Piano Music, Chamber Music and Songs
Reviewed by Colin Clarke in International Piano
Once in a while, a project comes along which is decidedly unconventional yet yields innumerable insights. This is one such project.
Thomas Alexandravich de Hartmann (1885-1956) was born in Ukraine into an aristocratic family. Something of a prodigy, he was 11 when he started having lessons with Arensky and went on to study with Taneyev and Anna Yesipova in St Petersburg. His early period is dominated by successes, including a ballet that was performed by Nijinsky, Pavlova and Fokine. The Tsar himself allowed de Hartmann time off from military duties to study with Felix Mottl (the great Wagnerian) in Munich, where de Hartmann met and collaborated with Kandinsky.
Perhaps the greatest influence on de Hartmann was George Ivanovich Gurdjieff (1866-1949), who brought de Hartmann in contact with mysticism and the occult.

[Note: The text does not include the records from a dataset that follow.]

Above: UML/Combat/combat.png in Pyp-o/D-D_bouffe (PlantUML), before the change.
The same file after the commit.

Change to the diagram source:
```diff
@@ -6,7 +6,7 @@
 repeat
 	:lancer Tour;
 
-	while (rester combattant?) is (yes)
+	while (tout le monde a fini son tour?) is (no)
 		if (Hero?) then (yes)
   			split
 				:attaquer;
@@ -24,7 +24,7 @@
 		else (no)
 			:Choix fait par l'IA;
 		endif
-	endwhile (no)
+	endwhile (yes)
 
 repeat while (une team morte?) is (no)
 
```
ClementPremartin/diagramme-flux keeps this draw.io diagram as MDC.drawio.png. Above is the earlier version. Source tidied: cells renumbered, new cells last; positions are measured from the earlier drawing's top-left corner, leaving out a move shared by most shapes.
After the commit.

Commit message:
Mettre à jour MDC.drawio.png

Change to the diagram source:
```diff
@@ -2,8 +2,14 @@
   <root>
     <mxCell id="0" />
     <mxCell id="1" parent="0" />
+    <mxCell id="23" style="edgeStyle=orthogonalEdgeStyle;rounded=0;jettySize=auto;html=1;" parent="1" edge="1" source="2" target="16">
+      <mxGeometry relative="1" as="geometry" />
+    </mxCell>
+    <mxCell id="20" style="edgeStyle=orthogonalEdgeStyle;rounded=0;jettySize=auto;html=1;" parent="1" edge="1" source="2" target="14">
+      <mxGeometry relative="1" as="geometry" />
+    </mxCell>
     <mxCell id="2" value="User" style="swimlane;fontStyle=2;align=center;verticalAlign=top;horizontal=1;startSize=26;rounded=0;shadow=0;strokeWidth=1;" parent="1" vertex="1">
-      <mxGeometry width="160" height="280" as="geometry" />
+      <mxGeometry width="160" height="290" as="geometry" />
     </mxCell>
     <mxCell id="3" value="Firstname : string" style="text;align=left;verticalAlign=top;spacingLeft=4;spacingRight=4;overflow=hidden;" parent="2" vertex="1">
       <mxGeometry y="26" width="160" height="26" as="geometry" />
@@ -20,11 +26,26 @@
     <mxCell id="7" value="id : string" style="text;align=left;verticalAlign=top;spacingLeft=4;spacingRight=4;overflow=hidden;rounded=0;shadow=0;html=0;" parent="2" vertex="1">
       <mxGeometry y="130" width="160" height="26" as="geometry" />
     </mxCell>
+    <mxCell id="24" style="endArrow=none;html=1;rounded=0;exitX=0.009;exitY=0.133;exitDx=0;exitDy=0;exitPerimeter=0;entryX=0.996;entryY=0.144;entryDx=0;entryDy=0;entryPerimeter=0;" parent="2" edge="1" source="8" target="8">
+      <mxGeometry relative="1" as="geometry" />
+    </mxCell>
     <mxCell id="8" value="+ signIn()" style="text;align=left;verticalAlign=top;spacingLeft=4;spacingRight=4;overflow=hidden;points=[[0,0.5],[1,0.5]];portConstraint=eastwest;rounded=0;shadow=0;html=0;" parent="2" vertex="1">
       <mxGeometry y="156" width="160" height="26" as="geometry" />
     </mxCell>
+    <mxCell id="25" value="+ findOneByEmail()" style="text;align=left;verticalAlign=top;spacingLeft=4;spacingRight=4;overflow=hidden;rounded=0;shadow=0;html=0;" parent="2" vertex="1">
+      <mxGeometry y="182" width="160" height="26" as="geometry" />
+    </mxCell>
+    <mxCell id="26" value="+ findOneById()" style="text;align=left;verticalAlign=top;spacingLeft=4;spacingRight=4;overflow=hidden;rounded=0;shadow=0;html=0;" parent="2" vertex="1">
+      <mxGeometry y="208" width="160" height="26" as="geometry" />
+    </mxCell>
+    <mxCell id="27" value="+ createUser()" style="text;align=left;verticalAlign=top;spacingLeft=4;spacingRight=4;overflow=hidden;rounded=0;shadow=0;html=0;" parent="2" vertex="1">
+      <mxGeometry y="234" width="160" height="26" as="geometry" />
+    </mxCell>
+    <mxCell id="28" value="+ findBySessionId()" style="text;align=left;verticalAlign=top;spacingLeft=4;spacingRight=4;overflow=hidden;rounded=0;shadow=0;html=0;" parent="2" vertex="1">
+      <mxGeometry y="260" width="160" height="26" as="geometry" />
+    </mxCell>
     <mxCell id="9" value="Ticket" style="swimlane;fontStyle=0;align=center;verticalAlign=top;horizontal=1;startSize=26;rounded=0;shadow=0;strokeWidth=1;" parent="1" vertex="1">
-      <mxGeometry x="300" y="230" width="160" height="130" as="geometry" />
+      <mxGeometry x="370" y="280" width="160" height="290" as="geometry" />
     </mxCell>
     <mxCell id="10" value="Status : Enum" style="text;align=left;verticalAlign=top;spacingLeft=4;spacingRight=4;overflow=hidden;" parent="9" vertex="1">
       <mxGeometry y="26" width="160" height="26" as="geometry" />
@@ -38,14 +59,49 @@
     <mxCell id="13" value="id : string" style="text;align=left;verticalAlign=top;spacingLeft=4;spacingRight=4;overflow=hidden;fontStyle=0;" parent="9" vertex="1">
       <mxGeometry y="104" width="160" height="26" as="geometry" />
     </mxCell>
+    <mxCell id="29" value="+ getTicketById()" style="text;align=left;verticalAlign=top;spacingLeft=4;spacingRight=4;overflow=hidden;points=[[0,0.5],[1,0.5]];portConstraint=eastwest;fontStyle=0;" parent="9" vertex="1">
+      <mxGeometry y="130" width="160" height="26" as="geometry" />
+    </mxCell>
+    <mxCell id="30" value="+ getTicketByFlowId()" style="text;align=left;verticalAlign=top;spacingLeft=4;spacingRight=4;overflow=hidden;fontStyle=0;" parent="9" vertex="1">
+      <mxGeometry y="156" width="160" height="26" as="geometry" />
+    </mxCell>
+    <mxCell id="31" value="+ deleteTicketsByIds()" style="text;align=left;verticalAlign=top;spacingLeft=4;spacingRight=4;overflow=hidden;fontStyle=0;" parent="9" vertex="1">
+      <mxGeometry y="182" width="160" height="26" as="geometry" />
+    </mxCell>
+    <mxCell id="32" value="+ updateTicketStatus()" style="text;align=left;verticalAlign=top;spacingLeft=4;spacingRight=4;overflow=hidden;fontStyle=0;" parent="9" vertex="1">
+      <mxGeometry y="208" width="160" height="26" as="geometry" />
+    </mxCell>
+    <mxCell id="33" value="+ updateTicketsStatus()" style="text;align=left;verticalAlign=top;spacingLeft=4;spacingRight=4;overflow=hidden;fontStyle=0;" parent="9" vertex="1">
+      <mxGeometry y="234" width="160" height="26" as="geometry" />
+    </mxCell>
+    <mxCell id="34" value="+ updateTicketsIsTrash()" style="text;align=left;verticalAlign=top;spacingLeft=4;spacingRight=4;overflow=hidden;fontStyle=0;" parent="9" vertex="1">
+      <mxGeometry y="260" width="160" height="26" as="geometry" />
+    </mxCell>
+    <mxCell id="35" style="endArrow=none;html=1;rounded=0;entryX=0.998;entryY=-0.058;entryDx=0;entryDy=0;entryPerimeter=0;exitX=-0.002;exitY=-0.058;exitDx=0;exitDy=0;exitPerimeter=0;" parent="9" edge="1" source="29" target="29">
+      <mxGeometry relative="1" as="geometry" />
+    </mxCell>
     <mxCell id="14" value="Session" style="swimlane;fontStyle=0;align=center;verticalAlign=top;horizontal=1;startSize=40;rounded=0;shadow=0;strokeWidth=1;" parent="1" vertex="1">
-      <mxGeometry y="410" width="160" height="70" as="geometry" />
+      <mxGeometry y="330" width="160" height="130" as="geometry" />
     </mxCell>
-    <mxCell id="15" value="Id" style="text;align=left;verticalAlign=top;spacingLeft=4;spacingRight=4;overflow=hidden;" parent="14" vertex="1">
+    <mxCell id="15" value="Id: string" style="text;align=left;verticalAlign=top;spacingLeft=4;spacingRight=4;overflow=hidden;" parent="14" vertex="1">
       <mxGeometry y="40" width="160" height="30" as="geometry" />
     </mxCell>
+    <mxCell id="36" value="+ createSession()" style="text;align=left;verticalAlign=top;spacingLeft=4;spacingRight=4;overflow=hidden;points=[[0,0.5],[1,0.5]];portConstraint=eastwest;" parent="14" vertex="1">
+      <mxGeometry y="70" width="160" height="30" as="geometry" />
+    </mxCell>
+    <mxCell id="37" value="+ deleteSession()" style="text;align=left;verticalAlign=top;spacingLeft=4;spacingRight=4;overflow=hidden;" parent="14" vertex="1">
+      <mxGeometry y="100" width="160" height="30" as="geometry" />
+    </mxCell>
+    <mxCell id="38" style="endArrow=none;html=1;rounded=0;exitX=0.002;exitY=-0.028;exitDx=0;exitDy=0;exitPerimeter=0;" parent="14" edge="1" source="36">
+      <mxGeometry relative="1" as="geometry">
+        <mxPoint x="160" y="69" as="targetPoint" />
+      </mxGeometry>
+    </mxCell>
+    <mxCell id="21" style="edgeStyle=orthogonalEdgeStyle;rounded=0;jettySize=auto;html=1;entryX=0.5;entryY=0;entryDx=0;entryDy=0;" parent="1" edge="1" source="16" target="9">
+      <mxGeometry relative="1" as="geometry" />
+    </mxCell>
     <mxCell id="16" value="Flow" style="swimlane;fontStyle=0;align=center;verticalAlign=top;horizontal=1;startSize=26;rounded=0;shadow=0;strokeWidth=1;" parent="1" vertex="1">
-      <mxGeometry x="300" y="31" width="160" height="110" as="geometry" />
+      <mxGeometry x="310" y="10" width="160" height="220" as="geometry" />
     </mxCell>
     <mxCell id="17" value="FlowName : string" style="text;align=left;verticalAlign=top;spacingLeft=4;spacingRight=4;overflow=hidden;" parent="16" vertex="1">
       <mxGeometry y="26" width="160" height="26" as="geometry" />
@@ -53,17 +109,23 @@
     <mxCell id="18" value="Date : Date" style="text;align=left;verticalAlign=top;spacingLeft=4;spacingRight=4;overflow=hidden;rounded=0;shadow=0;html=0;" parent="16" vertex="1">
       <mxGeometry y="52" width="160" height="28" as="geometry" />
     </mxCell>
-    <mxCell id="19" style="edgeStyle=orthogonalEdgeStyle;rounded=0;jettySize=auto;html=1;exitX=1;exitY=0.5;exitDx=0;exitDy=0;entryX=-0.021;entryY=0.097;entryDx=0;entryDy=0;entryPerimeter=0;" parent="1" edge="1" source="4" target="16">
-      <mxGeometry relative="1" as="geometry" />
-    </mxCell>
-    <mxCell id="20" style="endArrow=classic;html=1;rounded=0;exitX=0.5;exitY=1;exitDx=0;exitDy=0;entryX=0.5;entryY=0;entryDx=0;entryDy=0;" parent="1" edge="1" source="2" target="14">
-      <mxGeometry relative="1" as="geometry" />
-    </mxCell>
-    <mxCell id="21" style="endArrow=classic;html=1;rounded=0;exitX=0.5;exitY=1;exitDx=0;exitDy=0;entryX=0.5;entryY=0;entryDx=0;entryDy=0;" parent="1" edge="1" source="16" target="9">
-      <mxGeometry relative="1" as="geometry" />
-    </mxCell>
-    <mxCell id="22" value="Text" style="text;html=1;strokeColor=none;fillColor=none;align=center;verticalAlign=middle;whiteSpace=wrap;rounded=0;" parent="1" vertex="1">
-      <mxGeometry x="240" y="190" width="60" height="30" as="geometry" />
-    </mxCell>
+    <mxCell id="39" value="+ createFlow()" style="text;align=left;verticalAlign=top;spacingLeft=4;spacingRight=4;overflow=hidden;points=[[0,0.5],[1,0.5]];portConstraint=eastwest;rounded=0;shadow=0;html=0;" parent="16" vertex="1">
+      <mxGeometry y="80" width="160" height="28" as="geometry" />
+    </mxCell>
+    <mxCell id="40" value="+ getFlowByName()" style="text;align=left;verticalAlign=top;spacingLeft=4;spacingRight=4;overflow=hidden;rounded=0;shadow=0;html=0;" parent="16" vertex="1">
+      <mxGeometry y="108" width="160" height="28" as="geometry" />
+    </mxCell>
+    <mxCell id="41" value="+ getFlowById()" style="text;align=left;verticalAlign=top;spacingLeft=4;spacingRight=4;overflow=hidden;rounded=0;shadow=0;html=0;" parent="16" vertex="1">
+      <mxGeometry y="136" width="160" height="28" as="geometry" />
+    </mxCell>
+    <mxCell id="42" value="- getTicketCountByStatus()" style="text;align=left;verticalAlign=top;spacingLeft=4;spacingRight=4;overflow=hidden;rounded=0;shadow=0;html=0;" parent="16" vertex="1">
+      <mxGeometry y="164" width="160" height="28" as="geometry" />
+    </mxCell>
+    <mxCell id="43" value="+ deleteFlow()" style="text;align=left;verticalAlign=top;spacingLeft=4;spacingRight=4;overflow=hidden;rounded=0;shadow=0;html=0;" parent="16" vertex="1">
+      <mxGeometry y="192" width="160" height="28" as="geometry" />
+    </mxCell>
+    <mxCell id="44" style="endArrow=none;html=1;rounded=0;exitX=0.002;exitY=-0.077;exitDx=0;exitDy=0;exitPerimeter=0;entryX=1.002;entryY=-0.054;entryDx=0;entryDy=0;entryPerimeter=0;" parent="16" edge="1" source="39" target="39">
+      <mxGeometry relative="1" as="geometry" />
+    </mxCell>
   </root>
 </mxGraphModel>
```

Their connection was to last 12 years. After Tsarist rule fell, de Hartmann found himself in Tbilisi and thence to an itinerant existence which eventually led him to Fontainebleau until the Nazi occupation of France. In 1950, de Hartmann arrived in New York. America was to be a welcome home until his fatal heart attack on 28 March 1956.
These new recordings are led by the pianist Elan Sicroff and comprise five discs in three separate releases (two twofers -piano and chamber music – plus a single disc of songs). Sicroff is also artistic director of the Thomas de Hartmann Project.
The beautiful songs feature fluid and imaginative piano parts that create a Russian-Impressionist aura over which sopranos Nina Lejderman and Claron McFadden weave their lines. The Russian flavour of this music is undeniable, often with the feeling of early, folk-inspired Stravinsky. Some might even find shades of Stravinsky’s Les noces in de Hartmann’s Bulgarian Songs Op 46. Highlights of the chamber music album include the double-bass Fantaisie Concerto Op 65 in a terrific performance by Quirijn van Regteren Altena (with Sicroff on the piano), and the magnificent suite of Ukrainian Christmas carols for saxophone quartet (Koladky Op 60).
When it comes to the solo piano music, even short pieces of salon music are exquisitely crafted. From the innocent beginning of the Mazurka Op 4/2 and the Chopinesque Impromptu Op 4/3, de Hartmann’s compositional confidence is never in doubt. Sicroff has the absolute measure of each piece. De Hartmann’s Twelve Russian Fairy Tales Op 58 recall Mussorgsky’s Pictures, with No 10 (‘Kasstchei the Deathless’) containing amazingly modernist writing. Fairytales are clearly important to de Hartmann, their mystical aspect perhaps resonating with a Slavic outlook unfamiliar in the West.
The First Piano Sonata Op 67 sees de Hartmann operating on a much larger canvas, its lyrical second movement Aria dark and unforgiving (presaging Prokofiev’s Eighth Sonata written a couple of years later). De Hartmann’s finale is spiky and resolute, demanding fingers of steel that Sicroff clearly possesses. The first disc of the piano set closes with De Hartmann’s Two Nocturnes Op 84. Their titles are richly suggestive: “The Music of the Stars – Look into the depths of eternity’ and ‘The Dance of Life – The banality of life that cannot be conquered by man’. Surprisingly, the second of these is a dance based on Harry Warren’s ‘Lullaby of Broadway’; daringly, fabulously inventive, it is a Nocturne like no other.
It is fascinating to hear de Hartmann compose convincingly in the style of Schumann with his Prelude Op 7/1, while the ensuing Nocturne is pure Chopin/Field. The Novelette Op 7/3, a very Schumannesque term, nods to Mussorgsky. A complete change of tone characterises the Divertissements from Forces of Love and Sorcery Op 16, wherein a very Gallic breeze blows. Lumiere noire (Black Light), composed in 1945, is one of de Hartmann’s finest pieces, its spicy blend of Blues and Negro spirituals surreal in extremis and glorious in execution. The Second Piano Sonata is dedicated to the Russian philosopher Peter D Ouspensky, whom de Hartmann met through Gurdjieff. This multifaceted work boasts a superbly wrought finale in which Sicroff achieves a massive piano sound without breaking his tone. Together, these discs provide an unmissable survey of a composer whose music calls out for much wider exposure. Sicroff’s expertise is invaluable and his pianistic prowess second to none.